§ Description of the task:
Leave out the pictures and reproduce all of the data exactly.

§ Record excerpts:
__________________________________________________

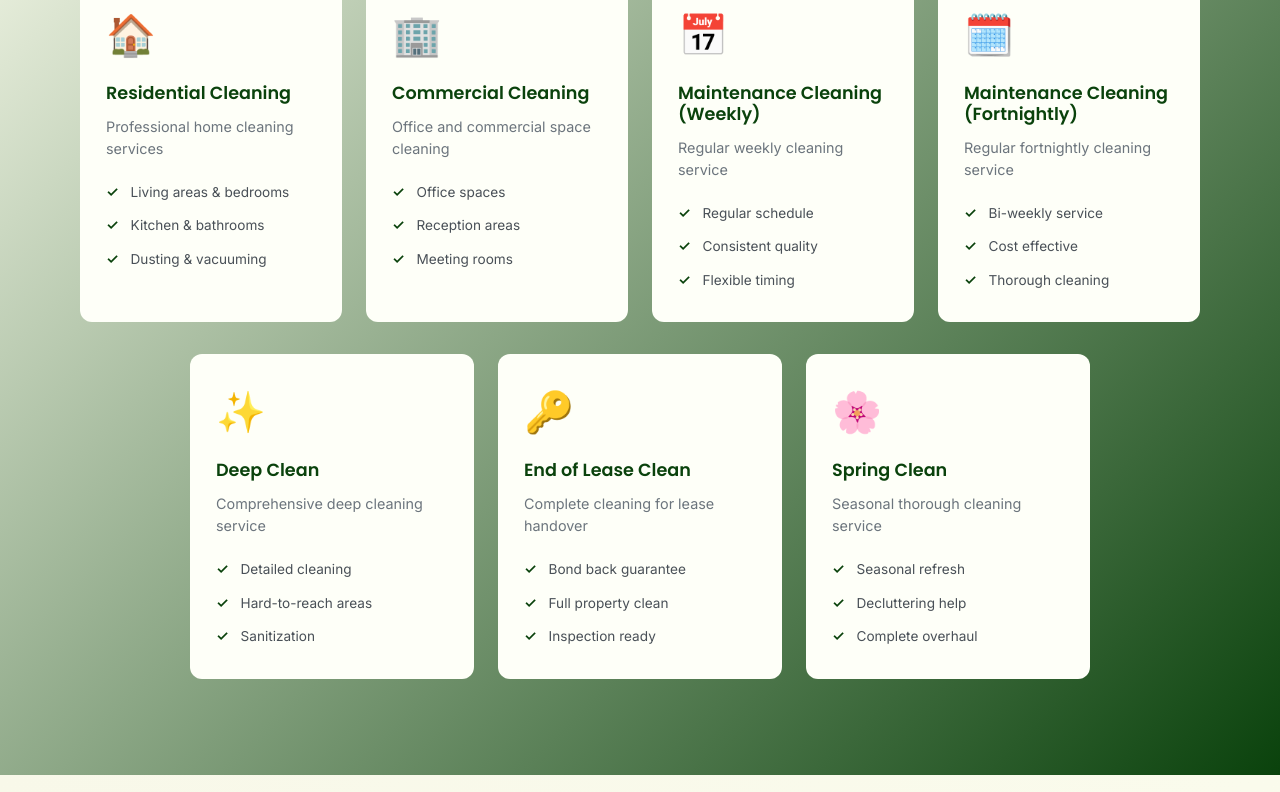
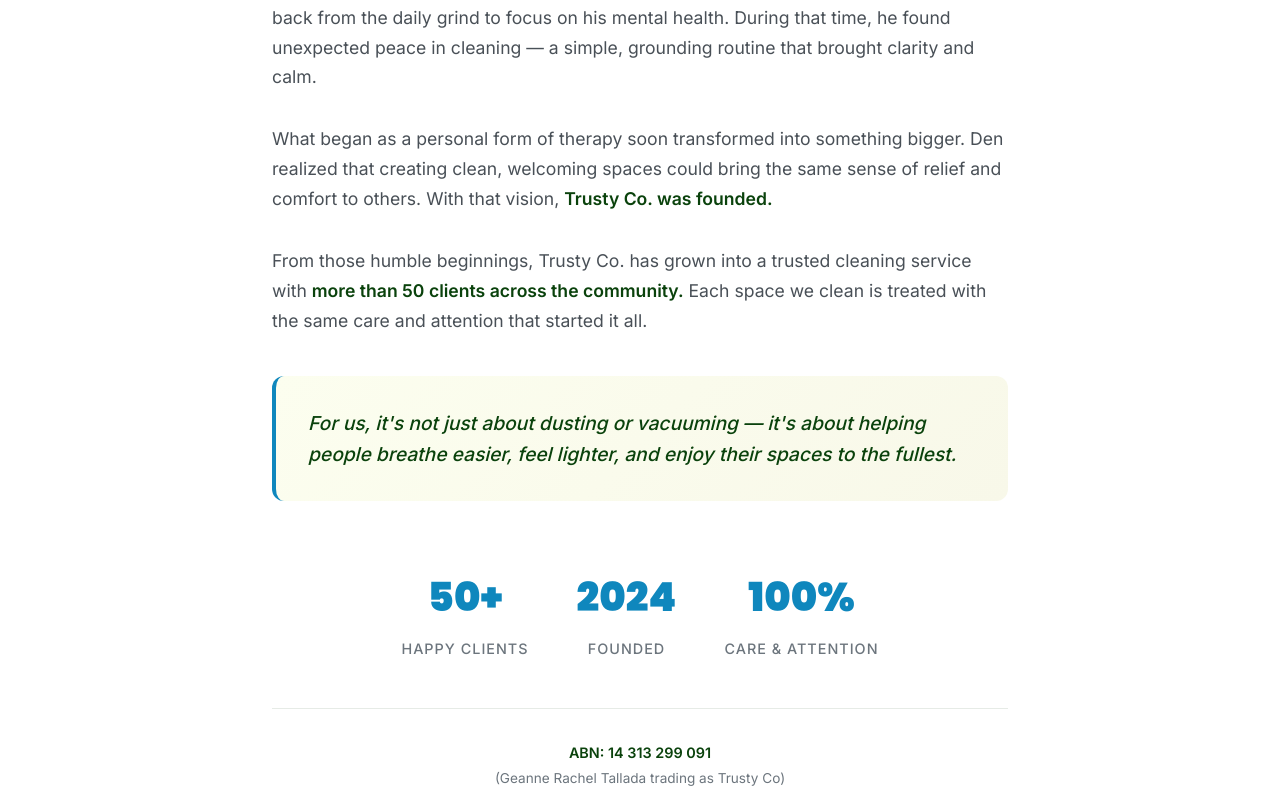
Before and after one commit to gailrayla/trustyco-cleaning, an Angular app: page / in a window 1280 px wide. Shown: the part 1028-1820 px from the top of the page. Built offline with nearby package versions, Linux system fonts and the light colour scheme.

Commit message:
feat: add about section

```diff
--- /dev/null
+++ b/src/app/components/about/about.html
@@ -0,0 +1,73 @@
+<section id="about" class="about-section">
+  <div class="container">
+    <div class="about-content">
+      <div class="about-header">
+        <h2>Our Story</h2>
+        <div class="about-divider"></div>
+      </div>
+
+      <div class="about-story">
+        <div class="story-part">
+          <p class="story-text">
+            <strong>Trusty Co. was born out of a personal journey.</strong> In
+            2024, founder Den Tallada stepped back from the daily grind to focus
+            on his mental health. During that time, he found unexpected peace in
+            cleaning — a simple, grounding routine that brought clarity and
+            calm.
+          </p>
+        </div>
+
+        <div class="story-part">
+          <p class="story-text">
+            What began as a personal form of therapy soon transformed into
+            something bigger. Den realized that creating clean, welcoming spaces
+            could bring the same sense of relief and comfort to others. With
+            that vision, <strong>Trusty Co. was founded.</strong>
+          </p>
+        </div>
+
+        <div class="story-part">
+          <p class="story-text">
+            From those humble beginnings, Trusty Co. has grown into a trusted
+            cleaning service with
+            <strong>more than 50 clients across the community.</strong> Each
+            space we clean is treated with the same care and attention that
+            started it all.
+          </p>
+        </div>
+
+        <div class="story-conclusion">
+          <p class="story-text highlight">
+            For us, it's not just about dusting or vacuuming — it's about
+            helping people breathe easier, feel lighter, and enjoy their spaces
+            to the fullest.
+          </p>
+        </div>
+      </div>
+
+      <div class="about-stats">
+        <div class="stat-item">
+          <div class="stat-number">50+</div>
+          <div class="stat-label">Happy Clients</div>
+        </div>
+        <div class="stat-item">
+          <div class="stat-number">2024</div>
+          <div class="stat-label">Founded</div>
+        </div>
+        <div class="stat-item">
+          <div class="stat-number">100%</div>
+          <div class="stat-label">Care & Attention</div>
+        </div>
+      </div>
+
+      <div class="about-footer">
+        <div class="business-info">
+          <p class="abn-info">ABN: 14 313 299 091</p>
+          <p class="trading-info">
+            (Geanne Rachel Tallada trading as Trusty Co)
+          </p>
+        </div>
+      </div>
+    </div>
+  </div>
+</section>
--- /dev/null
+++ b/src/app/components/about/about.scss
@@ -0,0 +1,190 @@
+.about-section {
+  padding: 5rem 0;
+  background: white;
+  position: relative;
+
+  &::before {
+    content: "";
+    position: absolute;
+    top: 0;
+    left: 0;
+    right: 0;
+    height: 1px;
+    background: linear-gradient(
+      90deg,
+      transparent,
+      rgba(10, 66, 12, 0.2),
+      transparent
+    );
+  }
+}
+
+.container {
+  max-width: 800px;
+  margin: 0 auto;
+  padding: 0 1rem;
+
+  @media (min-width: 768px) {
+    padding: 0 2rem;
+  }
+}
+
+.about-content {
+  text-align: center;
+}
+
+.about-header {
+  margin-bottom: 3rem;
+
+  h2 {
+    font-size: clamp(2rem, 4vw, 2.8rem);
+    font-weight: 700;
+    color: #0a420c;
+    margin-bottom: 1rem;
+    font-family: "Poppins", sans-serif;
+  }
+}
+
+.about-divider {
+  width: 60px;
+  height: 3px;
+  background: linear-gradient(90deg, #0a420c, #0f87bd);
+  margin: 0 auto;
+  border-radius: 2px;
+}
+
+.about-story {
+  margin-bottom: 4rem;
+  text-align: left;
+
+  @media (max-width: 768px) {
+    text-align: center;
+  }
+}
+
+.story-part {
+  margin-bottom: 2rem;
+
+  .story-text {
+    font-size: 1.1rem;
+    line-height: 1.7;
+    color: #495057;
+    margin: 0;
+
+    strong {
+      color: #0a420c;
+      font-weight: 600;
+    }
+  }
+}
+
+.story-conclusion {
+  background: linear-gradient(135deg, #fcfeef, #f8f8e9);
+  padding: 2rem;
+  border-radius: 12px;
+  border-left: 4px solid #0f87bd;
+  margin-top: 2.5rem;
+
+  .story-text {
+    font-size: 1.2rem;
+    font-weight: 500;
+    color: #0a420c;
+    margin: 0;
+    font-style: italic;
+  }
+}
+
+.about-stats {
+  display: flex;
+  justify-content: center;
+  gap: 3rem;
+  margin-bottom: 3rem;
+  flex-wrap: wrap;
+
+  @media (max-width: 576px) {
+    gap: 2rem;
+  }
+}
+
+.stat-item {
+  text-align: center;
+
+  .stat-number {
+    font-size: 2.5rem;
+    font-weight: 900;
+    color: #0f87bd;
+    margin-bottom: 0.5rem;
+    font-family: "Poppins", sans-serif;
+  }
+
+  .stat-label {
+    font-size: 0.9rem;
+    color: #6c757d;
+    text-transform: uppercase;
+    letter-spacing: 1px;
+    font-weight: 500;
+  }
+}
+
+.about-footer {
+  border-top: 1px solid rgba(10, 66, 12, 0.1);
+  padding-top: 2rem;
+
+  .business-info {
+    .abn-info {
+      font-size: 0.9rem;
+      color: #0a420c;
+      font-weight: 600;
+      margin: 0 0 0.25rem 0;
+    }
+
+    .trading-info {
+      font-size: 0.85rem;
+      color: #6c757d;
+      margin: 0;
+    }
+  }
+}
+
+// Alternative: Dark version
+/*
+.about-section {
+  background: #0A420C;
+  color: white;
+
+  .about-header h2 {
+    color: white;
+  }
+
+  .story-part .story-text {
+    color: rgba(white, 0.9);
+
+    strong {
+      color: #E6FBFF;
+    }
+  }
+
+  .story-conclusion {
+    background: rgba(white, 0.05);
+    border-left-color: #0F87BD;
+
+    .story-text {
+      color: #E6FBFF;
+    }
+  }
+
+  .stat-item .stat-label {
+    color: rgba(white, 0.7);
+  }
+
+  .business-info {
+    .abn-info {
+      color: #E6FBFF;
+    }
+
+    .trading-info {
+      color: rgba(white, 0.6);
+    }
+  }
+}
+*/
--- a/src/app/pages/home/home.component.ts
+++ b/src/app/pages/home/home.component.ts
@@ -4,6 +4,7 @@
 import { ServicesComponent } from '../../components/services/services.component';
 import { HeaderComponent } from '../../components/header/header.component';
 import { Footer } from '../../components/footer/footer.component';
+import { AboutComponent } from '../../components/about/about';
 
 @Component({
   selector: 'app-home',
@@ -11,6 +12,7 @@
   imports: [
     HeroComponent,
     ServicesComponent,
+    AboutComponent,
     ContactFormComponent,
     HeaderComponent,
     Footer,
--- a/src/app/pages/home/home.html
+++ b/src/app/pages/home/home.html
@@ -1,5 +1,6 @@
 <app-header></app-header>
 <app-hero></app-hero>
+<app-about></app-about>
 <app-services></app-services>
 <app-contact-form></app-contact-form>
 <app-footer></app-footer>
```
Also changed, not shown: src/app/components/about/about.ts (added, +11 -0 lines), 1 other file (tests, documents, lock files or other folders).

__________________________________________________

§ Solution for this exercise:
Before and after one commit to gailrayla/trustyco-cleaning, an Angular app: page / in a window 1280 px wide. Shown: the part 1028-1820 px from the top of the page. Built offline with nearby package versions, Linux system fonts and the light colour scheme.

Commit message:
feat: add about section

```diff
--- /dev/null
+++ b/src/app/components/about/about.html
@@ -0,0 +1,73 @@
+<section id="about" class="about-section">
+  <div class="container">
+    <div class="about-content">
+      <div class="about-header">
+        <h2>Our Story</h2>
+        <div class="about-divider"></div>
+      </div>
+
+      <div class="about-story">
+        <div class="story-part">
+          <p class="story-text">
+            <strong>Trusty Co. was born out of a personal journey.</strong> In
+            2024, founder Den Tallada stepped back from the daily grind to focus
+            on his mental health. During that time, he found unexpected peace in
+            cleaning — a simple, grounding routine that brought clarity and
+            calm.
+          </p>
+        </div>
+
+        <div class="story-part">
+          <p class="story-text">
+            What began as a personal form of therapy soon transformed into
+            something bigger. Den realized that creating clean, welcoming spaces
+            could bring the same sense of relief and comfort to others. With
+            that vision, <strong>Trusty Co. was founded.</strong>
+          </p>
+        </div>
+
+        <div class="story-part">
+          <p class="story-text">
+            From those humble beginnings, Trusty Co. has grown into a trusted
+            cleaning service with
+            <strong>more than 50 clients across the community.</strong> Each
+            space we clean is treated with the same care and attention that
+            started it all.
+          </p>
+        </div>
+
+        <div class="story-conclusion">
+          <p class="story-text highlight">
+            For us, it's not just about dusting or vacuuming — it's about
+            helping people breathe easier, feel lighter, and enjoy their spaces
+            to the fullest.
+          </p>
+        </div>
+      </div>
+
+      <div class="about-stats">
+        <div class="stat-item">
+          <div class="stat-number">50+</div>
+          <div class="stat-label">Happy Clients</div>
+        </div>
+        <div class="stat-item">
+          <div class="stat-number">2024</div>
+          <div class="stat-label">Founded</div>
+        </div>
+        <div class="stat-item">
+          <div class="stat-number">100%</div>
+          <div class="stat-label">Care & Attention</div>
+        </div>
+      </div>
+
+      <div class="about-footer">
+        <div class="business-info">
+          <p class="abn-info">ABN: 14 313 299 091</p>
+          <p class="trading-info">
+            (Geanne Rachel Tallada trading as Trusty Co)
+          </p>
+        </div>
+      </div>
+    </div>
+  </div>
+</section>
--- /dev/null
+++ b/src/app/components/about/about.scss
@@ -0,0 +1,190 @@
+.about-section {
+  padding: 5rem 0;
+  background: white;
+  position: relative;
+
+  &::before {
+    content: "";
+    position: absolute;
+    top: 0;
+    left: 0;
+    right: 0;
+    height: 1px;
+    background: linear-gradient(
+      90deg,
+      transparent,
+      rgba(10, 66, 12, 0.2),
+      transparent
+    );
+  }
+}
+
+.container {
+  max-width: 800px;
+  margin: 0 auto;
+  padding: 0 1rem;
+
+  @media (min-width: 768px) {
+    padding: 0 2rem;
+  }
+}
+
+.about-content {
+  text-align: center;
+}
+
+.about-header {
+  margin-bottom: 3rem;
+
+  h2 {
+    font-size: clamp(2rem, 4vw, 2.8rem);
+    font-weight: 700;
+    color: #0a420c;
+    margin-bottom: 1rem;
+    font-family: "Poppins", sans-serif;
+  }
+}
+
+.about-divider {
+  width: 60px;
+  height: 3px;
+  background: linear-gradient(90deg, #0a420c, #0f87bd);
+  margin: 0 auto;
+  border-radius: 2px;
+}
+
+.about-story {
+  margin-bottom: 4rem;
+  text-align: left;
+
+  @media (max-width: 768px) {
+    text-align: center;
+  }
+}
+
+.story-part {
+  margin-bottom: 2rem;
+
+  .story-text {
+    font-size: 1.1rem;
+    line-height: 1.7;
+    color: #495057;
+    margin: 0;
+
+    strong {
+      color: #0a420c;
+      font-weight: 600;
+    }
+  }
+}
+
+.story-conclusion {
+  background: linear-gradient(135deg, #fcfeef, #f8f8e9);
+  padding: 2rem;
+  border-radius: 12px;
+  border-left: 4px solid #0f87bd;
+  margin-top: 2.5rem;
+
+  .story-text {
+    font-size: 1.2rem;
+    font-weight: 500;
+    color: #0a420c;
+    margin: 0;
+    font-style: italic;
+  }
+}
+
+.about-stats {
+  display: flex;
+  justify-content: center;
+  gap: 3rem;
+  margin-bottom: 3rem;
+  flex-wrap: wrap;
+
+  @media (max-width: 576px) {
+    gap: 2rem;
+  }
+}
+
+.stat-item {
+  text-align: center;
+
+  .stat-number {
+    font-size: 2.5rem;
+    font-weight: 900;
+    color: #0f87bd;
+    margin-bottom: 0.5rem;
+    font-family: "Poppins", sans-serif;
+  }
+
+  .stat-label {
+    font-size: 0.9rem;
+    color: #6c757d;
+    text-transform: uppercase;
+    letter-spacing: 1px;
+    font-weight: 500;
+  }
+}
+
+.about-footer {
+  border-top: 1px solid rgba(10, 66, 12, 0.1);
+  padding-top: 2rem;
+
+  .business-info {
+    .abn-info {
+      font-size: 0.9rem;
+      color: #0a420c;
+      font-weight: 600;
+      margin: 0 0 0.25rem 0;
+    }
+
+    .trading-info {
+      font-size: 0.85rem;
+      color: #6c757d;
+      margin: 0;
+    }
+  }
+}
+
+// Alternative: Dark version
+/*
+.about-section {
+  background: #0A420C;
+  color: white;
+
+  .about-header h2 {
+    color: white;
+  }
+
+  .story-part .story-text {
+    color: rgba(white, 0.9);
+
+    strong {
+      color: #E6FBFF;
+    }
+  }
+
+  .story-conclusion {
+    background: rgba(white, 0.05);
+    border-left-color: #0F87BD;
+
+    .story-text {
+      color: #E6FBFF;
+    }
+  }
+
+  .stat-item .stat-label {
+    color: rgba(white, 0.7);
+  }
+
+  .business-info {
+    .abn-info {
+      color: #E6FBFF;
+    }
+
+    .trading-info {
+      color: rgba(white, 0.6);
+    }
+  }
+}
+*/
--- a/src/app/pages/home/home.component.ts
+++ b/src/app/pages/home/home.component.ts
@@ -4,6 +4,7 @@
 import { ServicesComponent } from '../../components/services/services.component';
 import { HeaderComponent } from '../../components/header/header.component';
 import { Footer } from '../../components/footer/footer.component';
+import { AboutComponent } from '../../components/about/about';
 
 @Component({
   selector: 'app-home',
@@ -11,6 +12,7 @@
   imports: [
     HeroComponent,
     ServicesComponent,
+    AboutComponent,
     ContactFormComponent,
     HeaderComponent,
     Footer,
--- a/src/app/pages/home/home.html
+++ b/src/app/pages/home/home.html
@@ -1,5 +1,6 @@
 <app-header></app-header>
 <app-hero></app-hero>
+<app-about></app-about>
 <app-services></app-services>
 <app-contact-form></app-contact-form>
 <app-footer></app-footer>
```
Also changed, not shown: src/app/components/about/about.ts (added, +11 -0 lines), 1 other file (tests, documents, lock files or other folders).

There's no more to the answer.